The best way to learn is NOT through dusty books, arcane RFCs, or strange burritos from Taco Bell. The best way to learn is to look at actual code, and see what it does. As any 3-5 year old can tell you, there is NOTHING to compare with just trying things out.
First, take a look at tcpdump/libpcap, the ancient and definitely definitive piece of code for monitoring IP packets. That'll give you a heads-up on how different packets are structured and what the different bits of structure mean.
Secondly, play around with the source for nmap. That shows you how portscans work, how fingerprints of OS' can be taken, and other good stuff.
Third, grab a copy of routed, a simple RIP router daemon. Why, you might ask? Security gurus might have an idea of what I'm up to. So, if you want to be an IP guru, you might want to make a few educated guesses. After all, the information is all contained above.
Fourth, grab hold of a few "less common" network tools. bing is kinda neat. There's some nice stuff in RAToolSet, too. I'm not just suggesting these for my health, they do actually have a value.
Lastly, go to SecurityFocus, or one of these other specialist on-line sites, and dig up everything you can find on honeypots.
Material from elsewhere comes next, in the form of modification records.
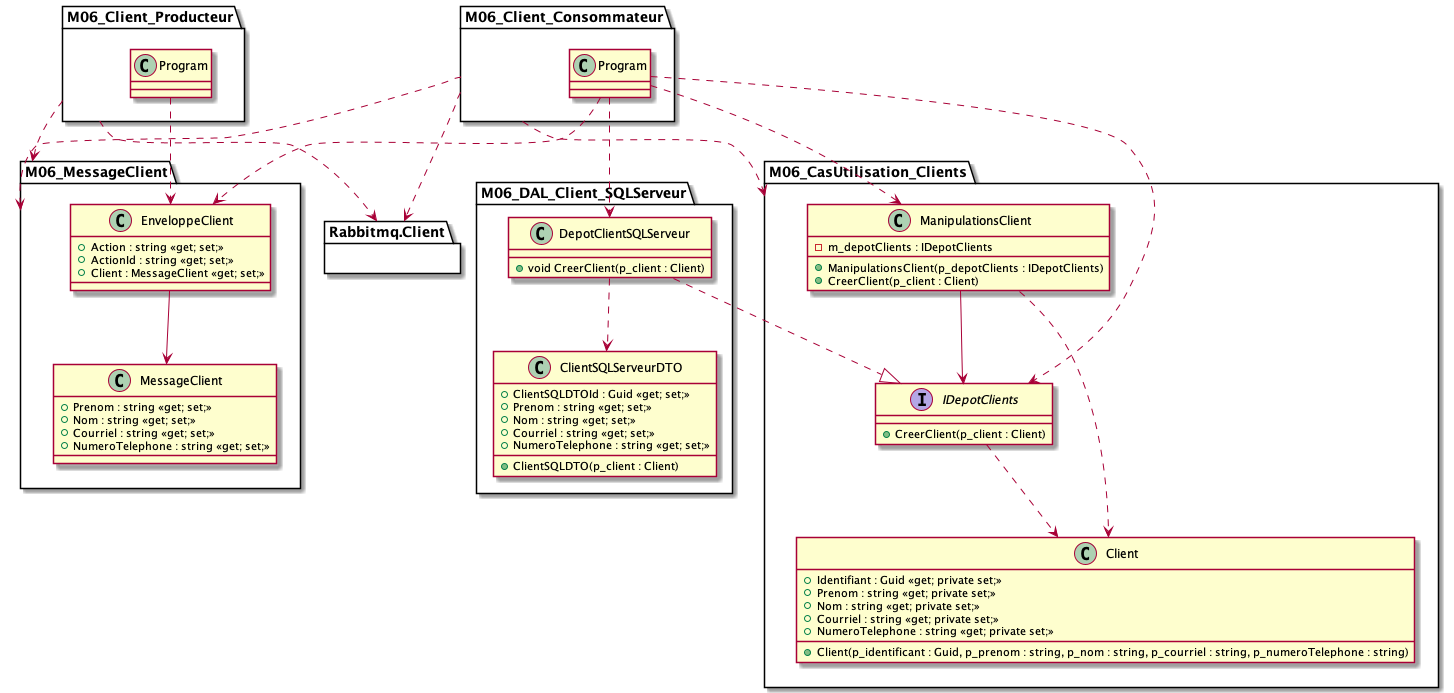
The PlantUML diagram images/Module06_FileMessages/diag/uml_exercice2_enveloppe/clients_classes_enveloppe.png in PiFou86/420-W47-SF, before a commit. Its diagram source:
```plantuml
@startuml clients_classes_enveloppe

package M06_CasUtilisation_Clients {
    class ManipulationsClient {
        - m_depotClients : IDepotClients
        + ManipulationsClient(p_depotClients : IDepotClients)
        + CreerClient(p_client : Client)
    }
    interface IDepotClients {
        + CreerClient(p_client : Client)
    }
    class Client {
        + Identifiant : Guid <<get; private set;>>
        + Prenom : string <<get; private set;>>
        + Nom : string <<get; private set;>>
        + Courriel : string <<get; private set;>>
        + NumeroTelephone : string <<get; private set;>>
        + Client(p_identificant : Guid, p_prenom : string, p_nom : string, p_courriel : string, p_numeroTelephone : string)
    }
    ManipulationsClient --> IDepotClients
    ManipulationsClient ..> Client
    IDepotClients ..> Client
}

package M06_DAL_Client_SQLServeur {
    class DepotClientSQLServeur {
        + void CreerClient(p_client : Client)
    }

    class ClientSQLServeurDTO {
        + ClientSQLDTOId : Guid <<get; set;>>
        + Prenom : string <<get; set;>>
        + Nom : string <<get; set;>>
        + Courriel : string <<get; set;>>
        + NumeroTelephone : string <<get; set;>>
        + ClientSQLDTO(p_client : Client)
    }

    DepotClientSQLServeur ..|> IDepotClients
    DepotClientSQLServeur ..> ClientSQLServeurDTO
}

package M06_MessageClient {
    class MessageClient {
        + Prenom : string <<get; set;>>
        + Nom : string <<get; set;>>
        + Courriel : string <<get; set;>>
        + NumeroTelephone : string <<get; set;>>
    }

    class EnveloppeClient {
        + Action : string <<get; set;>>
        + ActionId : string <<get; set;>>
        + Client : MessageClient <<get; set;>>
    }

    EnveloppeClient --> MessageClient
}

package M06_Client_Producteur {

}
M06_Client_Producteur.Program ..> EnveloppeClient

package M06_Client_Consommateur {


}
M06_Client_Consommateur.Program ..> EnveloppeClient
M06_Client_Consommateur.Program ..> ManipulationsClient
M06_Client_Consommateur.Program ..> IDepotClients
M06_Client_Consommateur.Program ..> DepotClientSQLServeur


package Rabbitmq.Client {

}


M06_Client_Producteur ..> Rabbitmq.Client
M06_Client_Producteur ..> M06_MessageClient

M06_Client_Consommateur ..> Rabbitmq.Client
M06_Client_Consommateur ..> M06_CasUtilisation_Clients
M06_Client_Consommateur ..> M06_MessageClient
@enduml
```
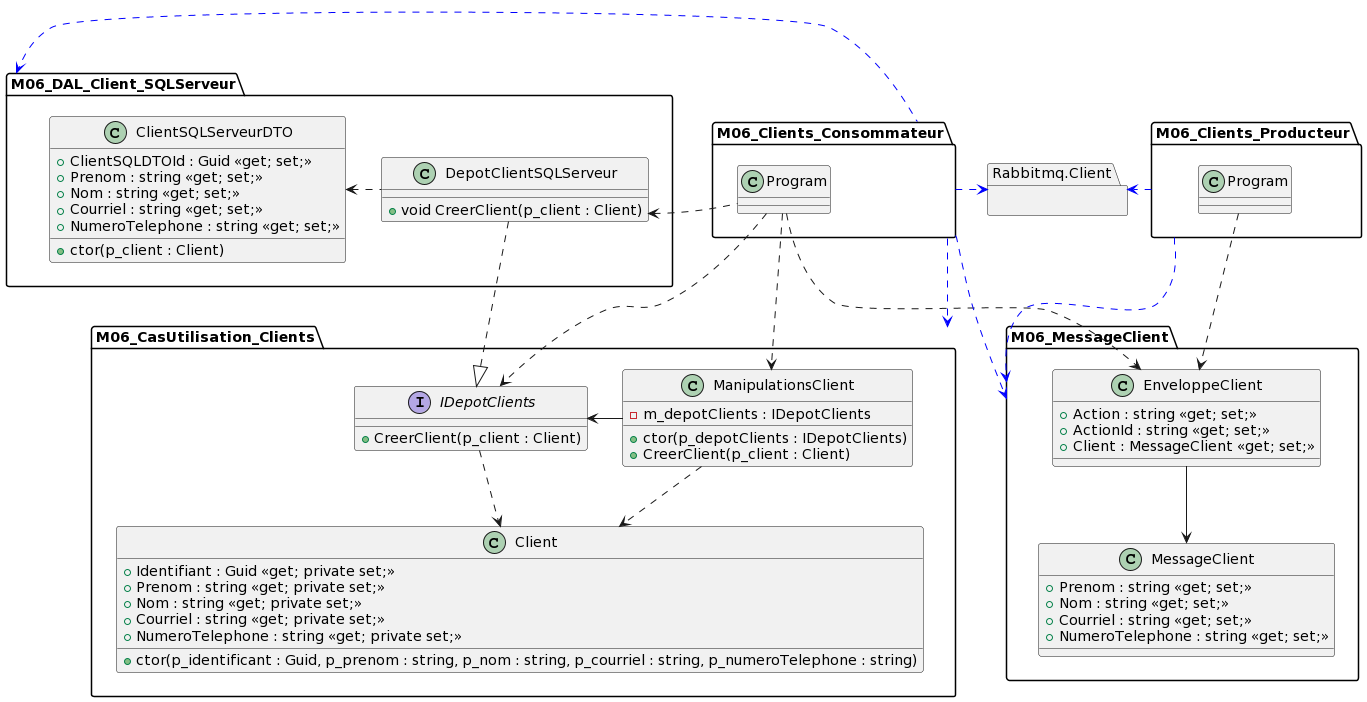
After the change.

Change to the diagram source:
```diff
@@ -1,23 +1,27 @@
-@startuml clients_classes_enveloppe
+@startuml
+set namespaceSeparator ::
 
 package M06_CasUtilisation_Clients {
     class ManipulationsClient {
         - m_depotClients : IDepotClients
-        + ManipulationsClient(p_depotClients : IDepotClients)
+        + ctor(p_depotClients : IDepotClients)
         + CreerClient(p_client : Client)
     }
+
     interface IDepotClients {
         + CreerClient(p_client : Client)
     }
+
     class Client {
         + Identifiant : Guid <<get; private set;>>
         + Prenom : string <<get; private set;>>
         + Nom : string <<get; private set;>>
         + Courriel : string <<get; private set;>>
         + NumeroTelephone : string <<get; private set;>>
-        + Client(p_identificant : Guid, p_prenom : string, p_nom : string, p_courriel : string, p_numeroTelephone : string)
+        + ctor(p_identificant : Guid, p_prenom : string, p_nom : string, p_courriel : string, p_numeroTelephone : string)
     }
-    ManipulationsClient --> IDepotClients
+
+    ManipulationsClient -> IDepotClients
     ManipulationsClient ..> Client
     IDepotClients ..> Client
 }
@@ -33,54 +37,54 @@
         + Nom : string <<get; set;>>
         + Courriel : string <<get; set;>>
         + NumeroTelephone : string <<get; set;>>
-        + ClientSQLDTO(p_client : Client)
+        + ctor(p_client : Client)
     }
 
-    DepotClientSQLServeur ..|> IDepotClients
-    DepotClientSQLServeur ..> ClientSQLServeurDTO
+    DepotClientSQLServeur ..|> M06_CasUtilisation_Clients::IDepotClients
+    DepotClientSQLServeur .l> ClientSQLServeurDTO
 }
 
-package M06_MessageClient {
-    class MessageClient {
-        + Prenom : string <<get; set;>>
-        + Nom : string <<get; set;>>
-        + Courriel : string <<get; set;>>
-        + NumeroTelephone : string <<get; set;>>
+together {
+    package M06_MessageClient {
+        class MessageClient {
+            + Prenom : string <<get; set;>>
+            + Nom : string <<get; set;>>
+            + Courriel : string <<get; set;>>
+            + NumeroTelephone : string <<get; set;>>
+        }
+
+        class EnveloppeClient {
+            + Action : string <<get; set;>>
+            + ActionId : string <<get; set;>>
+            + Client : MessageClient <<get; set;>>
+        }
+
+        EnveloppeClient --> MessageClient
     }
 
-    class EnveloppeClient {
-        + Action : string <<get; set;>>
-        + ActionId : string <<get; set;>>
-        + Client : MessageClient <<get; set;>>
+    package M06_Clients_Producteur {
+        class Program
+
+        Program ..> M06_MessageClient::EnveloppeClient
     }
 
-    EnveloppeClient --> MessageClient
+    package Rabbitmq.Client {}
 }
 
-package M06_Client_Producteur {
+package M06_Clients_Consommateur {
+    class Program
 
-}
-M06_Client_Producteur.Program ..> EnveloppeClient
-
-package M06_Client_Consommateur {
-
-
-}
-M06_Client_Consommateur.Program ..> EnveloppeClient
-M06_Client_Consommateur.Program ..> ManipulationsClient
-M06_Client_Consommateur.Program ..> IDepotClients
-M06_Client_Consommateur.Program ..> DepotClientSQLServeur
-
-
-package Rabbitmq.Client {
-
+    Program ..> M06_MessageClient::EnveloppeClient
+    Program ..> M06_CasUtilisation_Clients::ManipulationsClient
+    Program ..> M06_CasUtilisation_Clients::IDepotClients
+    Program .l> M06_DAL_Client_SQLServeur::DepotClientSQLServeur
 }
 
+M06_Clients_Producteur .[#blue]> Rabbitmq.Client
+M06_Clients_Producteur .[#blue].> M06_MessageClient
 
-M06_Client_Producteur ..> Rabbitmq.Client
-M06_Client_Producteur ..> M06_MessageClient
-
-M06_Client_Consommateur ..> Rabbitmq.Client
-M06_Client_Consommateur ..> M06_CasUtilisation_Clients
-M06_Client_Consommateur ..> M06_MessageClient
+M06_Clients_Consommateur .[#blue]> Rabbitmq.Client
+M06_Clients_Consommateur .[#blue].> M06_CasUtilisation_Clients
+M06_Clients_Consommateur .[#blue].> M06_MessageClient
+M06_Clients_Consommateur .[#blue]l> M06_DAL_Client_SQLServeur
 @enduml
```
Ok, now an explanation as to what is going on, here. Once you understand how to intercept packets, and/or inject them, you're in a strong position to protect yourself from any wanna-be intruders.
By learning how to massage the fingerprints of an OS, you can also learn how to send back misleading information to those who are interested in scanning your box. By this point, you can tell any would-be cracker whatever you wish.
The less-used tools can help identify the intruder, even if the intruder's computer is un-pingable. There still has to be router traffic, to tell the Internet where that machine is. There still has to be an AS number for that particular segment of the network. If you're -REALLY- lucky, someone may have set a nearby router to report its geographic location.
Finally, the bit the A-TEAM loved to do, on those cheesy TV shows. You set a trap. A honey-pot. In short, you set up something SO inviting, that when the skript-kiddies detect it, they'll plunge in. And then you've got them.
It doesn't have to be painful for them, it just needs to be (a) a way to keep them out of your hair, whilst you're doing real stuff, and/or (b) a learning-experience, on why not to be malicious to others.